I started off the day going up Big Butt Mountain. Nope, that’s not a joke. At the top there are a very unique pair of rocks that you can climb up on, and you get a view of all the surrounding mountains. I had climbed up and sat there for a little bit, then moved on. Only when it was pointed out to me later did I realize that those rocks indeed do look like a pair of butt cheeks. If only I had taken a picture! I guess these country folks down here don’t mess around when naming their mountains, and call it like they see it.

I came across some Civil War graves today. Fred back at Hemlock Hollow had told me about them, and I was looking forward to seeing them. I did not get the full story on them until later when we met a gentleman who was hiking in just to get a photo of the graves, and said he had done some research on the Shelton family. As the story goes, there was a bit of a local feud in these parts back before the civil war had started, and a bunch of men came one day and rounded up the Shelton clan. They killed 10 of the men and horse whipped all of the women between 30 and 60. Once the civil war started, two of the remaining Shelton boys, David and William decided to join the Union army. (Which was not uncommon for the hill country of western North Carolina). In 1863, the two men were coming home to visit family, led by a 13 year old nephew, Millard Haire, as a guide.

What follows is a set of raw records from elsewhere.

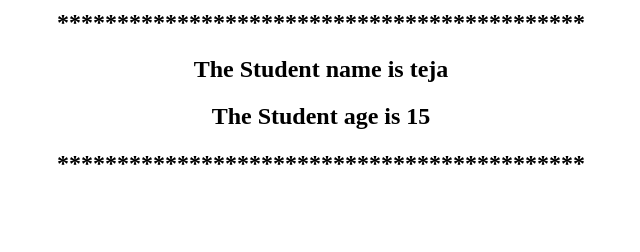
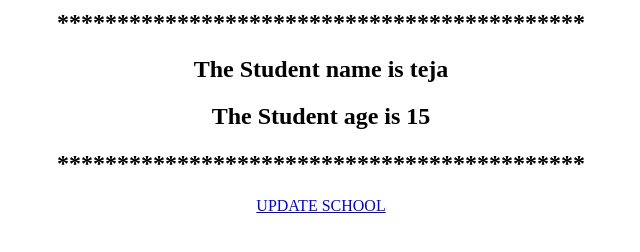
Before and after one commit to vanithakavali/CRUD-OPERATIONS, a Django app: page /1/ in a window 1280 px wide. Shown: the part 548-800 px from the top of the page, without its empty margins (319-959 px from the left). Run offline with Django 4.2, Linux system fonts and the light colour scheme; data comes from the database, SQL or seed files in the repository; both versions use the stored data as it was after the commit.

Commit message:
first commit

```diff
--- a/app/views.py
+++ b/app/views.py
@@ -2,7 +2,7 @@ from django.shortcuts import render
 
 # Create your views here.
 from app.models import *
-from django.views.generic import ListView,DetailView,CreateView
+from django.views.generic import ListView,DetailView,CreateView,UpdateView
 
 class schoollist(ListView):
     model=School
@@ -16,3 +16,7 @@ class SchoolDetail(DetailView):
 class SchoolCreate(CreateView):
     model=School
     fields="__all__"
+
+class SchoolUpdate(UpdateView):
+    model=School
+    fields="__all__"
--- a/project32/urls.py
+++ b/project32/urls.py
@@ -23,6 +23,6 @@ urlpatterns = [
     path('schoollist/',schoollist.as_view(),name='schoollist'),
     path('SchoolCreate/',SchoolCreate.as_view(),name='SchoolCreate'),
 
-
+    re_path('^Update/(?P<pk>\d+)/',SchoolUpdate.as_view(),name='Update'),
     re_path('(?P<pk>\d+)/',SchoolDetail.as_view(),name='detail'),
 ]
--- a/templates/app/school_detail.html
+++ b/templates/app/school_detail.html
@@ -20,6 +20,7 @@
         <h2>********************************************</h2>
 
         {% endfor %}
+        <a href="{% url 'Update' pk=DOSI.pk %}">UPDATE SCHOOL</a>
 
     </center>
 </body>
```
Also changed, not shown: db.sqlite3.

Some Confederate soldiers found the three of them when they were nearly home, and killed them all. They were buried in a mass grave, and today there is a headstone for Millard and government headstones for the two soldiers. What a rough time that would have been to live in!

The A.T. is taking a huge southern jog right now, so almost all of today’s hike was southbound. From the map it looks like it does this so it can go over Big Bald, which I will see tomorrow. It also is still following the state line. The A.T. is built on public land, but much of it had to be bought from private owners, sometimes using emminent domain. There is supposedly still a lot of hostility in this area near Erwin towards the trail and towards the hikers. There is one section where you literally go between two properties, and several parts where you cross old livestock fences. I saw at least three property markers today, set right in the trail declaring that it marks the corner of someone’s property. On the map, there are some parts where the green “forest” area around the trail is only as wide as the trail itself, with the surrounding areas in white. At any rate, my friend Elgixin experienced some little kids yelling obscenities at him today, from one of those adjacent properties. I wonder where those kids learned to do that?